A new climate insurance programme has been launched to increase access to finance and provide post-disaster recovery lending to smallholder farmers in Asia and Africa.

VisionFund International, World Vision’s microfinance arm, and Global Parametrics are behind the new African and Asian Resilience in Disaster Insurance Scheme (ARDIS), which is supposedly the world’s largest non-governmental climate insurance programme.

In the first year, protection will be provided to farmers in Kenya, Malawi, Mali, Zambia, Cambodia and Myanmar who participate in VisionFund’s microfinance network. Up to 4 million people living in these six low-income countries stand to benefit. Around 80% of them are women.

Under the programme, beneficiaries will be able to receive immediate access to much-needed credit required by farmers and small businesses to get back on track after a climate shock. This so-called ‘recovery lending’ will be provided through VisionFund’s microfinance institutions.

Loans will be disbursed during and after disasters to help the businesses maintain or restart their activities. The swift access to financing is enabled by Global Parametrics’ climate-based data modelling, which verifies the climate event and triggers access to both contingent liquidity and risk capital by the microfinance institutions.

The new scheme comes at a time when it is much needed. For many farmers in these countries, climate risk is starting to bite. At the same time, many find it increasingly difficult to access finance when they need it most. In Africa, for example, where producers are increasingly feeling the effects of drought and flooding on yields, local lenders are becoming more risk aware. As reported in GTR’s recent sustainability feature, big farmers with multiple buyers and export contracts easily secure trade finance, but smaller farmers struggle to do so. It’s because banks are insisting on multiple offtake agreements to spread the risk before they are prepared to lend, according to the African Trade Insurance Agency (ATI).

“Banks don’t want to lend to farmers with only one or two clients because if it is a bad harvest they are unlikely to get paid. If a farmer has multiple clients, the thinking is that at least one of those contracts will pay, even if it’s a bad year,” Tusekile Kibonde, resident underwriter at ATI, told GTR.

As another sign of the changing picture, ATI has recently raised its own premiums and cut its exposure to smaller farmers because of the impact of erratic weather patterns on harvests. “We have put up the cost of our insurance and lowered our exposure. We’re not declining cover but we have a lower appetite level and need to factor in the risks,” Kibonde said.

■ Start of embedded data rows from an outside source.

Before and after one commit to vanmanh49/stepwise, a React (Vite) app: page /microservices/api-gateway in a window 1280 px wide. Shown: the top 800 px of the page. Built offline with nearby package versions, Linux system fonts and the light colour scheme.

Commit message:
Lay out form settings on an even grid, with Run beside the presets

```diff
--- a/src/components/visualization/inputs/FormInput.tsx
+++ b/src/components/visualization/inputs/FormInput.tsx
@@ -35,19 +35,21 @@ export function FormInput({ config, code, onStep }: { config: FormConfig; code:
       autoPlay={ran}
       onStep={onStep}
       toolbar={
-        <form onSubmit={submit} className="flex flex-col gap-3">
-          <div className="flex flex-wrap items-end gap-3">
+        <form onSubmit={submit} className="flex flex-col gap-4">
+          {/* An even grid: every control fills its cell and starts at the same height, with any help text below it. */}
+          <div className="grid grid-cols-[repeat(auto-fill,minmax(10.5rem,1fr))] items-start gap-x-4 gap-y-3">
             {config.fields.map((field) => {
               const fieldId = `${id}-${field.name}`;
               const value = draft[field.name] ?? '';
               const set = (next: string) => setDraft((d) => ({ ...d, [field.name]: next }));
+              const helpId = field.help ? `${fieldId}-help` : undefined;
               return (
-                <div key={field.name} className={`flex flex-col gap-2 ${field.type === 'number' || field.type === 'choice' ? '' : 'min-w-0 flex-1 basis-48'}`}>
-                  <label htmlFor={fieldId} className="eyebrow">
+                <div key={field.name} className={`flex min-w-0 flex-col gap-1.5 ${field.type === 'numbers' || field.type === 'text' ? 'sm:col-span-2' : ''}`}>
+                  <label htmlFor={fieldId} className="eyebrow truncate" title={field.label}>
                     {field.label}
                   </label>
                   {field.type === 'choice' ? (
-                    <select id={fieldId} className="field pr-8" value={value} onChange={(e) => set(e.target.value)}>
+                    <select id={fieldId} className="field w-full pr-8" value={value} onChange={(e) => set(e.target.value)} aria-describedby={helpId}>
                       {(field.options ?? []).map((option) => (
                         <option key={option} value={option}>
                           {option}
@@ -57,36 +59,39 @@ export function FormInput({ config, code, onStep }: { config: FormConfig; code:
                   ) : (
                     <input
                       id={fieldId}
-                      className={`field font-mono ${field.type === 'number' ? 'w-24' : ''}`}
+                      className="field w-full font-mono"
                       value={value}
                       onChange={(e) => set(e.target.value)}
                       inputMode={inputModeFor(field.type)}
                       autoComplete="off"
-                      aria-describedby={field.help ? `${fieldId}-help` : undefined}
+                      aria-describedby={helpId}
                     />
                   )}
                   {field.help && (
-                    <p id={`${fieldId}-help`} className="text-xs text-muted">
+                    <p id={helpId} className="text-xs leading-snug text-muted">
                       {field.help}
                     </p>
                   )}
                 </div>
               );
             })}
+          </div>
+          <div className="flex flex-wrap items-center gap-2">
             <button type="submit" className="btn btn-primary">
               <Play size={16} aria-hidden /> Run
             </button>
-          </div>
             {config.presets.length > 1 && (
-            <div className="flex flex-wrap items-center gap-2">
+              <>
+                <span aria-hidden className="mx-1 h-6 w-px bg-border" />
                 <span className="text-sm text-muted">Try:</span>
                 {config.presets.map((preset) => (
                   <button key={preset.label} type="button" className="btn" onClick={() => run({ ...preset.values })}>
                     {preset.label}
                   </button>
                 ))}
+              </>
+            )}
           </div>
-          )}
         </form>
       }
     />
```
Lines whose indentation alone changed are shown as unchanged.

The new venture between VisionFund and Global Parametrics could help some of the farmers who can’t access finance elsewhere. The scheme consists of a US$10mn contingent disaster finance credit line, provided by InsuResilience Investment Fund, and a risk transfer element, which is funded by the UK department for international development (DFID) through the Natural Disaster Fund – the amount has not been disclosed and will depend of the number of locations that join the programme.

InsuResilience Investment Fund is an initiative set up by the German development bank KfW and managed by Swiss-based impact investment manager BlueOrchard Finance.

In a statement, the parties say the structure offers “an affordable and sustainable system” for disaster recovery lending at “costs of approximately half a per cent of loan portfolio value per annum payable by the microfinance institution”.

Michael Mithika, president and CEO at VisionFund International, says they are looking to roll out the programme on a wider scale. “This is the first step for VisionFund in the use of climate science and financial disaster risk management tools to create extremely low-cost climate protection. We are already working on additional countries, risks, features and services with Global Parametrics to build on ARDIS,” he says.

Jerry Skees, chief strategy officer at Global Parametrics, calls the closing of the transaction a “major milestone” in offering solutions to communities needing them most. “We plan to repeat this type of offering with other firms serving the poor and vulnerable in emerging markets,” he says.

The parties also note that the programme will effectively meet 1% of the G7 goal to increase access to insurance products that protect against climate risk for up to 400 million uninsured people in developing countries.

Financing for the initial preparation and assessment required to implement the programme came from the Asian Development Bank, Rockefeller Foundation and the Dutch development bank FMO.